07 May 2012 - In justice matters, access to legal aid can tip the balance significantly; in some cases it can be a matter of life and death. Every person going though a criminal trial - not only the accused but also victims of crime - needs access to legal information and legal assistance in order to know and attain his or her rights.
Recognizing this, the just-concluded twenty-first session of United Nations Commission on Crime Prevention and Criminal Justice adopted the first international instrument exclusively dedicated to legal aid: the United Nations Principles and Guidelines on Access to Legal Aid in Criminal Justice Systems, which will be submitted to the General Assembly later this year for approval.
The Commission recognized that legal aid is an essential element of a fair, humane and efficient criminal justice system that is based on the rule of law.
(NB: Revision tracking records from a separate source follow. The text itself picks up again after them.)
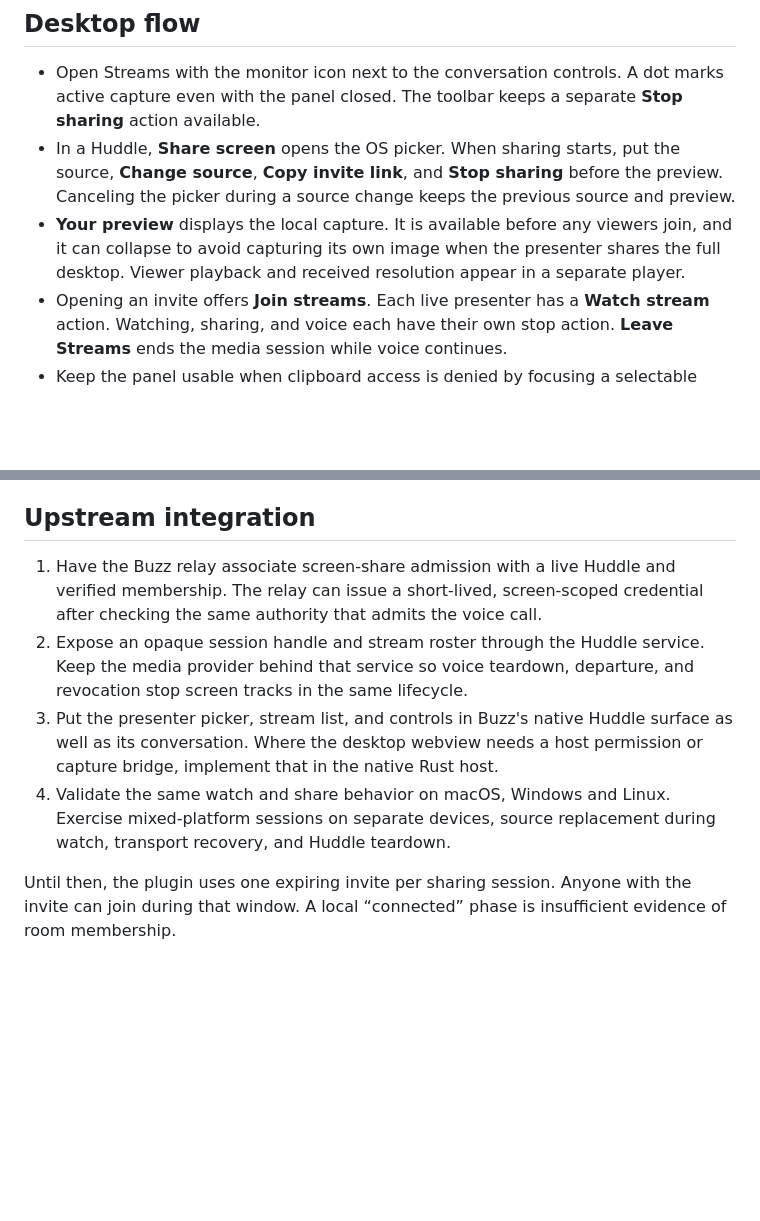
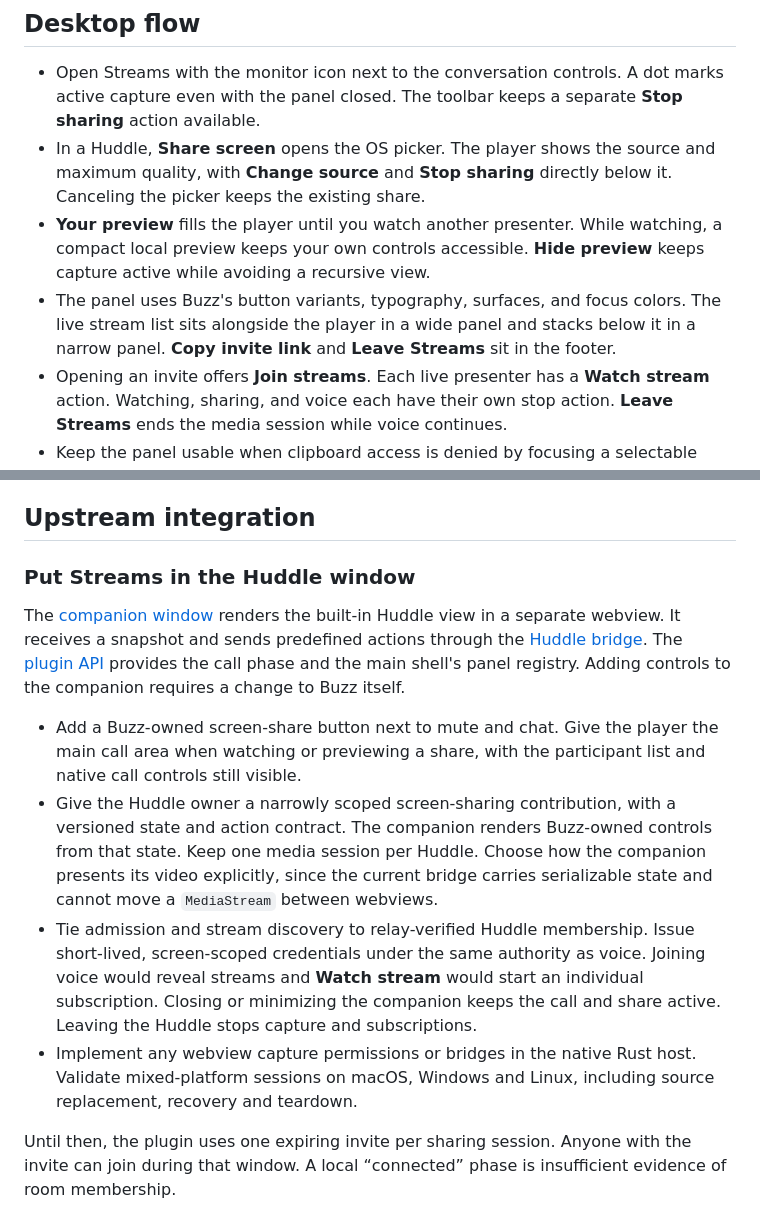
Before and after one commit to h2s2-studio/buzz-huddle-screen-sharing, a Markdown page: docs/product.md, 2 parts joined by grey strips. Drawn GitHub-style; blank space fills up the shorter version.

```diff
--- a/docs/product.md
+++ b/docs/product.md
@@ -11,14 +11,15 @@ system and leaves microphone capture, voice, and conversation navigation with Bu
 - Open Streams with the monitor icon next to the conversation controls. A dot
   marks active capture even with the panel closed. The toolbar keeps a separate
   **Stop sharing** action available.
-- In a Huddle, **Share screen** opens the OS picker. When sharing starts, put
-  the source, **Change source**, **Copy invite link**, and **Stop sharing** before
-  the preview. Canceling the picker during a source change keeps the previous
-  source and preview.
-- **Your preview** displays the local capture. It is available before any viewers
-  join, and it can collapse to avoid capturing its own image when the presenter
-  shares the full desktop. Viewer playback and received resolution appear in a
-  separate player.
+- In a Huddle, **Share screen** opens the OS picker. The player shows the source
+  and maximum quality, with **Change source** and **Stop sharing** directly
+  below it. Canceling the picker keeps the existing share.
+- **Your preview** fills the player until you watch another presenter. While
+  watching, a compact local preview keeps your own controls accessible. **Hide
+  preview** keeps capture active while avoiding a recursive view.
+- The panel uses Buzz's button variants, typography, surfaces, and focus colors.
+  The live stream list sits alongside the player in a wide panel and stacks below
+  it in a narrow panel. **Copy invite link** and **Leave Streams** sit in the footer.
 - Opening an invite offers **Join streams**. Each live presenter has a
   **Watch stream** action. Watching, sharing, and voice each have their own
   stop action. **Leave Streams** ends the media session while voice continues.
@@ -69,18 +70,31 @@ identity and lifecycle.
 
 ## Upstream integration
 
-1. Have the Buzz relay associate screen-share admission with a live Huddle and
-   verified membership. The relay can issue a short-lived, screen-scoped
-   credential after checking the same authority that admits the voice call.
-2. Expose an opaque session handle and stream roster through the Huddle service.
-   Keep the media provider behind that service so voice teardown, departure,
-   and revocation stop screen tracks in the same lifecycle.
-3. Put the presenter picker, stream list, and controls in Buzz's native Huddle
-   surface as well as its conversation. Where the desktop webview needs a
-   host permission or capture bridge, implement that in the native Rust host.
-4. Validate the same watch and share behavior on macOS, Windows and Linux.
-   Exercise mixed-platform sessions on separate devices, source replacement
-   during watch, transport recovery, and Huddle teardown.
+### Put Streams in the Huddle window
+
+The [companion window](https://github.com/block/buzz-app/blob/main/src/bundled/huddles/window-entry.tsx)
+renders the built-in Huddle view in a separate webview. It receives a snapshot
+and sends predefined actions through the [Huddle bridge](https://github.com/block/buzz-app/blob/main/src/features/huddle/window.ts).
+The [plugin API](https://github.com/block/buzz-app/blob/main/docs/plugin-architecture.md#huddle-status)
+provides the call phase and the main shell's panel registry. Adding controls to
+the companion requires a change to Buzz itself.
+
+- Add a Buzz-owned screen-share button next to mute and chat. Give the player
+  the main call area when watching or previewing a share, with the participant
+  list and native call controls still visible.
+- Give the Huddle owner a narrowly scoped screen-sharing contribution, with a
+  versioned state and action contract. The companion renders Buzz-owned controls
+  from that state. Keep one media session per Huddle. Choose how the companion
+  presents its video explicitly, since the current bridge carries serializable
+  state and cannot move a `MediaStream` between webviews.
+- Tie admission and stream discovery to relay-verified Huddle membership. Issue
+  short-lived, screen-scoped credentials under the same authority as voice.
+  Joining voice would reveal streams and **Watch stream** would start an
+  individual subscription. Closing or minimizing the companion keeps the call
+  and share active. Leaving the Huddle stops capture and subscriptions.
+- Implement any webview capture permissions or bridges in the native Rust host.
+  Validate mixed-platform sessions on macOS, Windows and Linux, including
+  source replacement, recovery and teardown.
 
 Until then, the plugin uses one expiring invite per sharing session. Anyone
 with the invite can join during that window. A local “connected” phase is
```
Also changed, not shown: CHANGELOG.md (+8 -0 lines), README.md (+7 -2 lines), docs/screenshots/streams-presenter.png (added), docs/screenshots/streams-viewer.png (added), 8 other files.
It is the foundation for the enjoyment of other rights, including the right to a fair trial, and an important safeguard that ensures fundamental fairness and public trust in the criminal justice process.
The United Nations Principles and Guidelines on Access to Legal Aid in Criminal Justice Systems are aimed at ensuring that suspects, detainees, and accused and imprisoned persons have access to legal aid. The efficient provision of legal aid is also central to reducing pretrial detention, safeguarding the rights of victims, guaranteeing the best interests of children who come into contact with the criminal justice system and ensuring access to justice for the most vulnerable and marginalized groups.
The guidelines establish that States should consider the provision of legal aid as their responsibility and should put in place a comprehensive legal aid system that is accessible and effective, has a nationwide reach and is available to all without discrimination.
UNODC is also working to assist Member States in meeting their responsibilities in the provision of legal aid. In 2006, UNODC published a criminal justice assessment toolkit, entitled " Access to justice: legal defence and legal aid", which gives guidance on how to assess the provision of legal representation to people being investigated for or charged with a criminal offence, with a particular focus on providing these services to the poor.